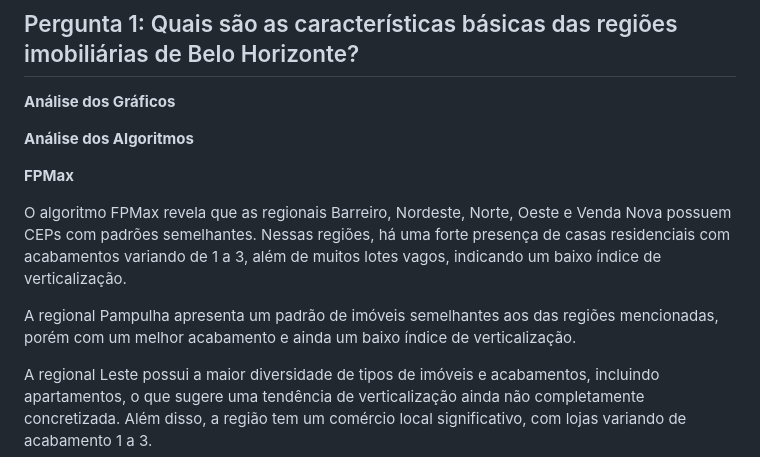
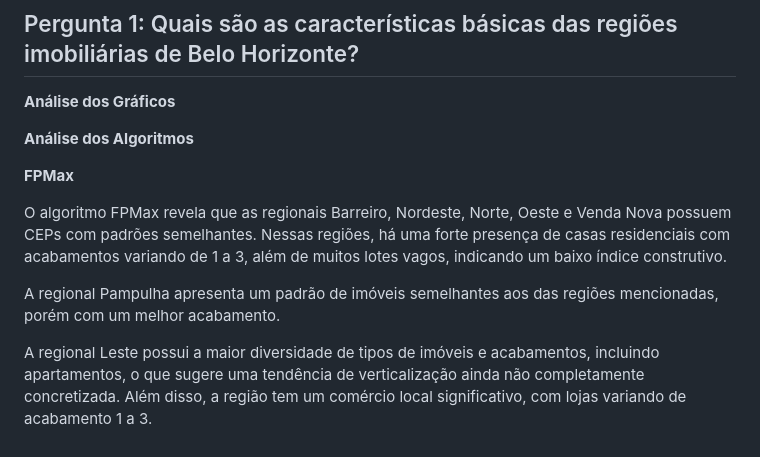
Before and after one commit to guinamen/aprendizado, a Markdown page: respostas.md, the part around the change. Rendered like a GitHub page.

```diff
--- a/respostas.md
+++ b/respostas.md
@@ -8,9 +8,9 @@
 
 **FPMax**
 
-O algoritmo FPMax revela que as regionais Barreiro, Nordeste, Norte, Oeste e Venda Nova possuem CEPs com padrões semelhantes. Nessas regiões, há uma forte presença de casas residenciais com acabamentos variando de 1 a 3, além de muitos lotes vagos, indicando um baixo índice de verticalização.
+O algoritmo FPMax revela que as regionais Barreiro, Nordeste, Norte, Oeste e Venda Nova possuem CEPs com padrões semelhantes. Nessas regiões, há uma forte presença de casas residenciais com acabamentos variando de 1 a 3, além de muitos lotes vagos, indicando um baixo índice construtivo.
 
-A regional Pampulha apresenta um padrão de imóveis semelhantes aos das regiões mencionadas, porém com um melhor acabamento e ainda um baixo índice de verticalização.
+A regional Pampulha apresenta um padrão de imóveis semelhantes aos das regiões mencionadas, porém com um melhor acabamento.
 
 A regional Leste possui a maior diversidade de tipos de imóveis e acabamentos, incluindo apartamentos, o que sugere uma tendência de verticalização ainda não completamente concretizada. Além disso, a região tem um comércio local significativo, com lojas variando de acabamento 1 a 3.
 
```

________________

Apart from the images, please copy every line of the data exactly as written.

(Reply to the task)
Before and after one commit to guinamen/aprendizado, a Markdown page: respostas.md, the part around the change. Rendered like a GitHub page.

```diff
--- a/respostas.md
+++ b/respostas.md
@@ -8,9 +8,9 @@
 
 **FPMax**
 
-O algoritmo FPMax revela que as regionais Barreiro, Nordeste, Norte, Oeste e Venda Nova possuem CEPs com padrões semelhantes. Nessas regiões, há uma forte presença de casas residenciais com acabamentos variando de 1 a 3, além de muitos lotes vagos, indicando um baixo índice de verticalização.
+O algoritmo FPMax revela que as regionais Barreiro, Nordeste, Norte, Oeste e Venda Nova possuem CEPs com padrões semelhantes. Nessas regiões, há uma forte presença de casas residenciais com acabamentos variando de 1 a 3, além de muitos lotes vagos, indicando um baixo índice construtivo.
 
-A regional Pampulha apresenta um padrão de imóveis semelhantes aos das regiões mencionadas, porém com um melhor acabamento e ainda um baixo índice de verticalização.
+A regional Pampulha apresenta um padrão de imóveis semelhantes aos das regiões mencionadas, porém com um melhor acabamento.
 
 A regional Leste possui a maior diversidade de tipos de imóveis e acabamentos, incluindo apartamentos, o que sugere uma tendência de verticalização ainda não completamente concretizada. Além disso, a região tem um comércio local significativo, com lojas variando de acabamento 1 a 3.
 
```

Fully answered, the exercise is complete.